SOURCE DATA —

= Beginning of Section =

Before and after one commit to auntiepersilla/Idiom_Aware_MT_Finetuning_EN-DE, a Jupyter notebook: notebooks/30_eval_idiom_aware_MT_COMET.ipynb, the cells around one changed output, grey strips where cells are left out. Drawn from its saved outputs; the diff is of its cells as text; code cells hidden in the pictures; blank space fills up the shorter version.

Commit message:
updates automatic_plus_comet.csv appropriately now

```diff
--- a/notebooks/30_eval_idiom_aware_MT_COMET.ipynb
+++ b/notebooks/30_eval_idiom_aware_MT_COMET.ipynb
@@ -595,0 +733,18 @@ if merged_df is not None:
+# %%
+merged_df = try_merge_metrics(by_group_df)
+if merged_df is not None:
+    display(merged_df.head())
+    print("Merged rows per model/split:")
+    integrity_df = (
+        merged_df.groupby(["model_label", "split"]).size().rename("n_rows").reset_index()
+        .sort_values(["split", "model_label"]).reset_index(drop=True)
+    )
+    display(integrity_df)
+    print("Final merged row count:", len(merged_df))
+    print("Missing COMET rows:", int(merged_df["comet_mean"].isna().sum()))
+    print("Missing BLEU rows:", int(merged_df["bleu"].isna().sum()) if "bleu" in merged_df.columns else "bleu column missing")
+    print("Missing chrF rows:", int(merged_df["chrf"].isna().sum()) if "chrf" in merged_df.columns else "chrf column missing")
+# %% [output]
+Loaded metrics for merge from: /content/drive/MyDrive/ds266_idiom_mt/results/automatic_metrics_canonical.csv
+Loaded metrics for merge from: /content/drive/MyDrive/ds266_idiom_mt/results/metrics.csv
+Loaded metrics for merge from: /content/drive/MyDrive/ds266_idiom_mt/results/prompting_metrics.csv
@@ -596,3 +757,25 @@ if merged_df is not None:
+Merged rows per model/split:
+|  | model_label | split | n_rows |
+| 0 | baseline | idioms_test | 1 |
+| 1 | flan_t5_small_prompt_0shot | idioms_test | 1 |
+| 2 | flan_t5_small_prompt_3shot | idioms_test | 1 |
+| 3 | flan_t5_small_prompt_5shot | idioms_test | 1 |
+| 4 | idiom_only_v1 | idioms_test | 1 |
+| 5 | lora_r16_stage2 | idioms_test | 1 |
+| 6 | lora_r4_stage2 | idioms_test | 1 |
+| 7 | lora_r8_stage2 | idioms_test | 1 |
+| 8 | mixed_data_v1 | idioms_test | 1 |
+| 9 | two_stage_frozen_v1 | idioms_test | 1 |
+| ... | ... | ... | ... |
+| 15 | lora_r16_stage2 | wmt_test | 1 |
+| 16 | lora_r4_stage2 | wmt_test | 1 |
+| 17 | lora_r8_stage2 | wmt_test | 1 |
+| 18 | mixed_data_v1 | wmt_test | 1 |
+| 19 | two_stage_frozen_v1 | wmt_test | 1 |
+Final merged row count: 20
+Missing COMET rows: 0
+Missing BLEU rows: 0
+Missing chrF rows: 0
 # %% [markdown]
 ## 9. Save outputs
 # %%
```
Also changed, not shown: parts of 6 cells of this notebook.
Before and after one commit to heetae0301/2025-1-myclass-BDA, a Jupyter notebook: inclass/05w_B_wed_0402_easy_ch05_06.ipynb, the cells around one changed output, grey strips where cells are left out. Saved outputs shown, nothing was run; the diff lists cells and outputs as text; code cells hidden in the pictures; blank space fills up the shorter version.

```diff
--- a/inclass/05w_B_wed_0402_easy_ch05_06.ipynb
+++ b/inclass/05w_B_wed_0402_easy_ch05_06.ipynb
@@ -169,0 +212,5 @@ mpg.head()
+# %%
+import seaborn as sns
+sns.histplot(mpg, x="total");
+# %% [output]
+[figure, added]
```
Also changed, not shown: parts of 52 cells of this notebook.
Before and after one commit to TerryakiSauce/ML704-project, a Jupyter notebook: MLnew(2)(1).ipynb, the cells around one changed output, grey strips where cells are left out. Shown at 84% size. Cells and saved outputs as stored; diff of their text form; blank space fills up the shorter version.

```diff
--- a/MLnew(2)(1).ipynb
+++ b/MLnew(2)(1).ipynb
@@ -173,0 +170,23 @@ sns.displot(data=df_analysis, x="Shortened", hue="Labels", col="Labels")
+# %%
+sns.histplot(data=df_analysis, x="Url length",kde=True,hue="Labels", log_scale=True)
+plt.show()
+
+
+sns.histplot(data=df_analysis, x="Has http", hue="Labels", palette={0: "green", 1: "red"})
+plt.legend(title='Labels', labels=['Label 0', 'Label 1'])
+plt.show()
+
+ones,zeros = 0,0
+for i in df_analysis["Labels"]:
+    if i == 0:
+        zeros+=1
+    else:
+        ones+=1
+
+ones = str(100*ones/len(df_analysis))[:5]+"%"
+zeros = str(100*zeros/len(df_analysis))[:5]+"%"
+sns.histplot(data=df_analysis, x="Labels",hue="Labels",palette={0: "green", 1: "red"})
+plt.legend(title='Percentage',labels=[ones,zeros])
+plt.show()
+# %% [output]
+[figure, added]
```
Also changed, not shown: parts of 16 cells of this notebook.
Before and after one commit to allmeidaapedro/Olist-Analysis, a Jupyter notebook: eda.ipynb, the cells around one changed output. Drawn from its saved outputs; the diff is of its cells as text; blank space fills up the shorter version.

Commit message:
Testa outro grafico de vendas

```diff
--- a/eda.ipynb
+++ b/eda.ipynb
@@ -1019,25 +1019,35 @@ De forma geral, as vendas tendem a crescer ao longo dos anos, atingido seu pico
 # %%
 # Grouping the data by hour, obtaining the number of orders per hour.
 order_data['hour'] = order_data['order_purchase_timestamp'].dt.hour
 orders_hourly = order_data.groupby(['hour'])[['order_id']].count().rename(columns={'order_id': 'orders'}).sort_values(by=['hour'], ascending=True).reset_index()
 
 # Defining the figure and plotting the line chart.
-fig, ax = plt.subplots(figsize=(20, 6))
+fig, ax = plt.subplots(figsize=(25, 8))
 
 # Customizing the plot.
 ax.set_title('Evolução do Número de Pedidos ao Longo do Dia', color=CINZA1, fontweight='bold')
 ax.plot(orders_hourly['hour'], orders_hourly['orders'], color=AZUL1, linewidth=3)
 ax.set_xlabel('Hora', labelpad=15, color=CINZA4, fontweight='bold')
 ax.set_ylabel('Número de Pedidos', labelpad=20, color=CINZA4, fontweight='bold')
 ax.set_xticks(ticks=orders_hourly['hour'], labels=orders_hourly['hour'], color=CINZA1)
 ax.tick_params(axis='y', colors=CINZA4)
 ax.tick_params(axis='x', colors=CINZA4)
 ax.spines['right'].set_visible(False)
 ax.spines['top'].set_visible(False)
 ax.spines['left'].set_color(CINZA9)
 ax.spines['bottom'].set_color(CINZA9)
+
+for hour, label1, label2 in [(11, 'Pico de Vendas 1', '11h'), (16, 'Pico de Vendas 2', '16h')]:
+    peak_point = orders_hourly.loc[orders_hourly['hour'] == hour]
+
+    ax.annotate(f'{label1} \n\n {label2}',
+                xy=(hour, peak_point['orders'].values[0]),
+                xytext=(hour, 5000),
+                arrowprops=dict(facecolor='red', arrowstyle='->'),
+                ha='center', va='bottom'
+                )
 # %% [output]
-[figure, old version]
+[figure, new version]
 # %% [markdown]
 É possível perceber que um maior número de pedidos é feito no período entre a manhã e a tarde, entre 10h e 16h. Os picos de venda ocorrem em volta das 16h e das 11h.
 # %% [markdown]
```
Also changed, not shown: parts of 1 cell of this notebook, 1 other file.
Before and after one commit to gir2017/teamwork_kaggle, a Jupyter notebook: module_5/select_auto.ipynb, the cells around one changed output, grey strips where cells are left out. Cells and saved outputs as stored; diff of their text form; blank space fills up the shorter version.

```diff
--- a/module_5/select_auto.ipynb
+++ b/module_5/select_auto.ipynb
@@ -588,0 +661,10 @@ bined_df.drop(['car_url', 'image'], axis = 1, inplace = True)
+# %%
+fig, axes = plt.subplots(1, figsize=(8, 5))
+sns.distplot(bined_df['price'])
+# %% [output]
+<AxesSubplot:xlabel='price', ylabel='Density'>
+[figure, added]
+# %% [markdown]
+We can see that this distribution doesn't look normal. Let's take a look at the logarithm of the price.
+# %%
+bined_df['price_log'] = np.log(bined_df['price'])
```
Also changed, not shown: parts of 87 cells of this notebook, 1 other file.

= End of Section =

Using the listing, collect all lines in which the string "version" is found.

Before and after one commit to auntiepersilla/Idiom_Aware_MT_Finetuning_EN-DE, a Jupyter notebook: notebooks/30_eval_idiom_aware_MT_COMET.ipynb, the cells around one changed output, grey strips where cells are left out. Drawn from its saved outputs; the diff is of its cells as text; code cells hidden in the pictures; blank space fills up the shorter version.
Before and after one commit to heetae0301/2025-1-myclass-BDA, a Jupyter notebook: inclass/05w_B_wed_0402_easy_ch05_06.ipynb, the cells around one changed output, grey strips where cells are left out. Saved outputs shown, nothing was run; the diff lists cells and outputs as text; code cells hidden in the pictures; blank space fills up the shorter version.
Before and after one commit to TerryakiSauce/ML704-project, a Jupyter notebook: MLnew(2)(1).ipynb, the cells around one changed output, grey strips where cells are left out. Shown at 84% size. Cells and saved outputs as stored; diff of their text form; blank space fills up the shorter version.
Before and after one commit to allmeidaapedro/Olist-Analysis, a Jupyter notebook: eda.ipynb, the cells around one changed output. Drawn from its saved outputs; the diff is of its cells as text; blank space fills up the shorter version.
-[figure, old version]
+[figure, new version]
Before and after one commit to gir2017/teamwork_kaggle, a Jupyter notebook: module_5/select_auto.ipynb, the cells around one changed output, grey strips where cells are left out. Cells and saved outputs as stored; diff of their text form; blank space fills up the shorter version.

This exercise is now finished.